Investors with long positions in natural gas can take comfort in growing industrial sector demand, according to an industry veteran who spoke Monday in Chicago.
Articles from Midcontinent
Houston-based Harvest Oil and Gas Corp., which has a natural gas-weighted asset base in formations across the Lower 48, posted significant year/year declines in production for the second quarter.
Energy activity was flat in the first quarter across much of the Rockies and the northern half of New Mexico, as the region’s exploration and production (E&P) companies said natural gas prices needed to average $3.02/MMBtu for drilling to be profitable, according to the Federal Reserve Bank (Fed) of Kansas City.
SandRidge Energy Inc. plans to boost oil production while spending less on capital in 2019, but it is devoting most of its operating cash flow to the North Park Basin in Colorado, where it anticipates finding thousands of potential drilling targets.
Denver-based Cimarex Energy Co. said it will cut its capital budget for 2019 and pivot to developing assets in the Permian Basin over the Midcontinent, but it won’t drop any rigs as it looks to grow its total production by double digits.
Midcontinent pure-player Gastar Exploration Inc. emerged from bankruptcy protection as a private company on Tuesday, after completing a financial restructuring and eliminating more than $350 million of debt and preferred equity obligations from its balance sheet.
Southern Star Central Gas Pipeline Inc. announced a nonbinding open season to gauge interest in two potential projects designed to serve Oklahoma’s stacked plays in the Midcontinent, including expanded market access through the Natural Gas Pipeline Company of America LLC (NGPL) pipeline system.
Cimarex Energy Co. said it plans to increase crude oil production up to 25% year/year (y/y) while Permian pure-player Parsley Energy Inc. has increased its spending plans and year-end production guidance to reflect shorter cycle times not seen since a wave of asset integrations.

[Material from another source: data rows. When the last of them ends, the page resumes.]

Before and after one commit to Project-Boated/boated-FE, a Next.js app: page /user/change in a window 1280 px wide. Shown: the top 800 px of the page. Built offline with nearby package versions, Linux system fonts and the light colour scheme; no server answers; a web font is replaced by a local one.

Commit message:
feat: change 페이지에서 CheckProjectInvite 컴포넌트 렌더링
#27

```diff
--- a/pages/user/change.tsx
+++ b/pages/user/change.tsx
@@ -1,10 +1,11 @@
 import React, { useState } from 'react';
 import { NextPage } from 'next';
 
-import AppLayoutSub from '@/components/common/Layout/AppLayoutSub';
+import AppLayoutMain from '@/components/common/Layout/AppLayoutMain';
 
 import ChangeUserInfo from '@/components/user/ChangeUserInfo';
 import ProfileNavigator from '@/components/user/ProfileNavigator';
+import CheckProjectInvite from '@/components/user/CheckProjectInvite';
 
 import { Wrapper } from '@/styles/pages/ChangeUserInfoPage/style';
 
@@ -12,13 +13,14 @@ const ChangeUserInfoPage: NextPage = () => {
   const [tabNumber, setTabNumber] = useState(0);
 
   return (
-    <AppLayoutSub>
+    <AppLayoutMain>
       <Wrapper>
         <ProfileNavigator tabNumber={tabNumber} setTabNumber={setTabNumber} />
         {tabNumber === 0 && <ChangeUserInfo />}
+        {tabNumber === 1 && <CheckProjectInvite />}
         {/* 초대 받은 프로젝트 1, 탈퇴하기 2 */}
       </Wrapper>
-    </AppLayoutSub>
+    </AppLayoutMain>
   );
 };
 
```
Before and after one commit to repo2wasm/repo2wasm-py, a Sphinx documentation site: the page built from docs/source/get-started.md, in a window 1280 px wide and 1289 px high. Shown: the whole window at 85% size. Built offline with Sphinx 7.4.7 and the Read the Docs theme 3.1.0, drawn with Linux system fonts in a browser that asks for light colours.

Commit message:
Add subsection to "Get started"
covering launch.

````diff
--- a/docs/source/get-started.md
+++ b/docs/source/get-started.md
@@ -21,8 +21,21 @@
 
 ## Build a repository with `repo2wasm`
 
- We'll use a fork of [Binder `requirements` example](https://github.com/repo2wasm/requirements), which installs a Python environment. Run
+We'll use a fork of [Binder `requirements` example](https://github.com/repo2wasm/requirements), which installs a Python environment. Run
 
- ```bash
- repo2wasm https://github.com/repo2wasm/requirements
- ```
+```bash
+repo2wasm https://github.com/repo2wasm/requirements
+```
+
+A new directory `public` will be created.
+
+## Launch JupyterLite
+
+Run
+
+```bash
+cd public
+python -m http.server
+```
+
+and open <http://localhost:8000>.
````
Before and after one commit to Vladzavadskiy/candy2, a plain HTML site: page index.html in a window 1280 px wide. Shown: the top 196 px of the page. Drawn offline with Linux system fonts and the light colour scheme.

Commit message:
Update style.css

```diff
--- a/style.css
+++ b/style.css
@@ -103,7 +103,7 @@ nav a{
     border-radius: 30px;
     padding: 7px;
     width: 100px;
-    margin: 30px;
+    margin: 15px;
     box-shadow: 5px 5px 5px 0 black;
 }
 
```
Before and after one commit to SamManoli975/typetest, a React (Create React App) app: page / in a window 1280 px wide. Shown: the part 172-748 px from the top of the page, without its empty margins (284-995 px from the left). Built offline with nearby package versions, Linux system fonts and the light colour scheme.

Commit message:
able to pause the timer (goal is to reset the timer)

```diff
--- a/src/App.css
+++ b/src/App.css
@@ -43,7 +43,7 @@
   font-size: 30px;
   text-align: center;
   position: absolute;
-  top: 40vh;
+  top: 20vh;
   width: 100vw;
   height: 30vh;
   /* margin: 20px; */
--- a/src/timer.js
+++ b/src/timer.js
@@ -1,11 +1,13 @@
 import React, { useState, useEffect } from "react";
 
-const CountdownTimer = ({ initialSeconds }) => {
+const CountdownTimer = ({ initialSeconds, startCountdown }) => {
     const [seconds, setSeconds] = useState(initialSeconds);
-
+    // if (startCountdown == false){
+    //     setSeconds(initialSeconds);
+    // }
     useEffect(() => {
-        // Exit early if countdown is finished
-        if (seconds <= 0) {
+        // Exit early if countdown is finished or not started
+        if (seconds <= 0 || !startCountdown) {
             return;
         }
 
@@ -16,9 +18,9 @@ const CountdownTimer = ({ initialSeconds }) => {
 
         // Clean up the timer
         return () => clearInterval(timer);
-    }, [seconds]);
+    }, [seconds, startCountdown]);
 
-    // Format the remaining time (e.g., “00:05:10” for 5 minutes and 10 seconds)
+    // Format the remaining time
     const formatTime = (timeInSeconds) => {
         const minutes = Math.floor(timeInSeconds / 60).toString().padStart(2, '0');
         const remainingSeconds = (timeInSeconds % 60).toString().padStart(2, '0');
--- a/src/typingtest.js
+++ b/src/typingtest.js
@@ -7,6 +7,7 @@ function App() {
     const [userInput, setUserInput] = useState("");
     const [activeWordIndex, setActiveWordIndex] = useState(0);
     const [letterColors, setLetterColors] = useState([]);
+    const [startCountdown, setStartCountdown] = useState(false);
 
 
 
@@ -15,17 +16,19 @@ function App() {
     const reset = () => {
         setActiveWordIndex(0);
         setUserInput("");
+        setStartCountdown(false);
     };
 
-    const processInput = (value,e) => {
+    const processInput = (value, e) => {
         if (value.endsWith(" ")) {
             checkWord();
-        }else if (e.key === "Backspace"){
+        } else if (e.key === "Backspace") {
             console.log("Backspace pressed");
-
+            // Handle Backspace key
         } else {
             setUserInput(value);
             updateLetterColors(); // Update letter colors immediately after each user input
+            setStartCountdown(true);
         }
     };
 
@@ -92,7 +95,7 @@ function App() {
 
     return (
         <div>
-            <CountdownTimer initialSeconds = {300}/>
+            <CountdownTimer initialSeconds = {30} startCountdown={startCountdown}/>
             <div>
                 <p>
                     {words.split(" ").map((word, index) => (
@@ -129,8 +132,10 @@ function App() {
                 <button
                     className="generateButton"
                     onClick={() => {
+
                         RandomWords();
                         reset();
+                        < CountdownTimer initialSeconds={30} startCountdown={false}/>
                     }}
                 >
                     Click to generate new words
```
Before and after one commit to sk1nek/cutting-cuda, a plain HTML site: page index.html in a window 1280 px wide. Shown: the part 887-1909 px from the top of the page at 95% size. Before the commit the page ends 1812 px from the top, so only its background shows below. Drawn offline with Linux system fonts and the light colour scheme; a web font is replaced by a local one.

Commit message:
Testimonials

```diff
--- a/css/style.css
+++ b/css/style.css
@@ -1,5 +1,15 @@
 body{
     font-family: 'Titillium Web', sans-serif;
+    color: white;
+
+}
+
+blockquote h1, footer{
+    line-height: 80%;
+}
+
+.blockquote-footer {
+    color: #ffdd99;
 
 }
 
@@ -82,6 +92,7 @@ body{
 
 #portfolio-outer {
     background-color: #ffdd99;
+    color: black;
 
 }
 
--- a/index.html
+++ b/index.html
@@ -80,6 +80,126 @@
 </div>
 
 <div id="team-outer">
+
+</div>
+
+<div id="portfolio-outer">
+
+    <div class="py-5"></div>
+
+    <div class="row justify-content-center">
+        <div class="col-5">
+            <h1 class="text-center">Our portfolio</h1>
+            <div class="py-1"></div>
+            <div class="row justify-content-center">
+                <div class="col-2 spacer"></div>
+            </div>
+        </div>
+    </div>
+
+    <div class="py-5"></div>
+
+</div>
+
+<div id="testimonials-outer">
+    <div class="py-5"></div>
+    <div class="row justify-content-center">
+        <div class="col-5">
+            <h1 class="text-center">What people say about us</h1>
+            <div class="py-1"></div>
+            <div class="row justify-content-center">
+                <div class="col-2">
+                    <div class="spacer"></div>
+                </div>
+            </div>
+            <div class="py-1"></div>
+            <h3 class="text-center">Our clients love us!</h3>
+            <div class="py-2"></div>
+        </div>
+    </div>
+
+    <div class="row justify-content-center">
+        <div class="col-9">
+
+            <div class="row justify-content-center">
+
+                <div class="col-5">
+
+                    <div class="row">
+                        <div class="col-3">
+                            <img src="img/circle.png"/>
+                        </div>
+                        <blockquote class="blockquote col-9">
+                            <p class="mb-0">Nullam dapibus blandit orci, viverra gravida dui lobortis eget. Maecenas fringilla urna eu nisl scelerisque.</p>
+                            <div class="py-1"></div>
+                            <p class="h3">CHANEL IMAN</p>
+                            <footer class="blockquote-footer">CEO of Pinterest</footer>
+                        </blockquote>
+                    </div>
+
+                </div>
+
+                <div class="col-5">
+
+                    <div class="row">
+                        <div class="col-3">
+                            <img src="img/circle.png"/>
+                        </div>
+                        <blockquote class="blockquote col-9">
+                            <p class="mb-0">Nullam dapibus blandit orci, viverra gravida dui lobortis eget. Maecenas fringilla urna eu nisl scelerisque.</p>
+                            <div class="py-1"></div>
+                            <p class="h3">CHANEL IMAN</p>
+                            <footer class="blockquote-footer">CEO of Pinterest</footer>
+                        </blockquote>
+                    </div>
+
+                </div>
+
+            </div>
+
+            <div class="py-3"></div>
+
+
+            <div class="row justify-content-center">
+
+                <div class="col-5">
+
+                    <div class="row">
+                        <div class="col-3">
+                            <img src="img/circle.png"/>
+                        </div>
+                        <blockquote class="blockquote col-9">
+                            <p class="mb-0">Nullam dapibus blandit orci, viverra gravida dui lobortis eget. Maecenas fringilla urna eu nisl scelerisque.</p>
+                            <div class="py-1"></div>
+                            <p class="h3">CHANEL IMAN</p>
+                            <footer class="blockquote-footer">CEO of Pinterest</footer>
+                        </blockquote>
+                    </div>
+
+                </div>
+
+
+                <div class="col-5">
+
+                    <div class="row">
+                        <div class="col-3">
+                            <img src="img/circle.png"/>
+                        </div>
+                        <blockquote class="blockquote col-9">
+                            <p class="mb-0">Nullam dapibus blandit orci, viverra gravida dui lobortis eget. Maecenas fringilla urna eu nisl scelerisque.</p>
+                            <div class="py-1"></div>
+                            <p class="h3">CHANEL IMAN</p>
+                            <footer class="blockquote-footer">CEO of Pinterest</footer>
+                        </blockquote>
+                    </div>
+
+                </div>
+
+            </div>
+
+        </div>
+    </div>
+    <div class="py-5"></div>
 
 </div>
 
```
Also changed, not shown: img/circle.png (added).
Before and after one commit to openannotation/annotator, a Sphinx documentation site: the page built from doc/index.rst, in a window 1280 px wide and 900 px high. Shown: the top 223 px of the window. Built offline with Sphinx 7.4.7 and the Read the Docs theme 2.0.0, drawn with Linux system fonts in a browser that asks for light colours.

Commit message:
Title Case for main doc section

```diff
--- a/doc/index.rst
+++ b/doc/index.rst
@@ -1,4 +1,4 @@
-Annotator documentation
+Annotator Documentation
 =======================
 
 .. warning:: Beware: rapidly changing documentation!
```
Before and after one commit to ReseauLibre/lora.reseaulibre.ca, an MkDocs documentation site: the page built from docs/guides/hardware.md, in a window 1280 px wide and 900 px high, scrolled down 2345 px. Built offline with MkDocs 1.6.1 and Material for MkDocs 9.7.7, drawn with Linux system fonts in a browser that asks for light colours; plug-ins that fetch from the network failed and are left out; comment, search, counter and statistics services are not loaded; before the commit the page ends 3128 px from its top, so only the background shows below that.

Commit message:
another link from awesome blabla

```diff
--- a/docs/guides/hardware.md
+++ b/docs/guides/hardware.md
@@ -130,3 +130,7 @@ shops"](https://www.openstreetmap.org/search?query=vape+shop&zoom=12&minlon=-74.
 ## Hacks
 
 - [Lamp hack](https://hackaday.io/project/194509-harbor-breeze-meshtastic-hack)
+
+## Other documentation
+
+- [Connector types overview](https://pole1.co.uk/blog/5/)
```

Easily dispatchable resources including natural gas with carbon capture likely will be part of the Midcontinent’s future energy mix, but the region should “keep its options open and pursue several very low and zero-carbon options for power generation and storage” to achieve carbon reductions of 80-95% below 2005 levels by 2050, according to a new study.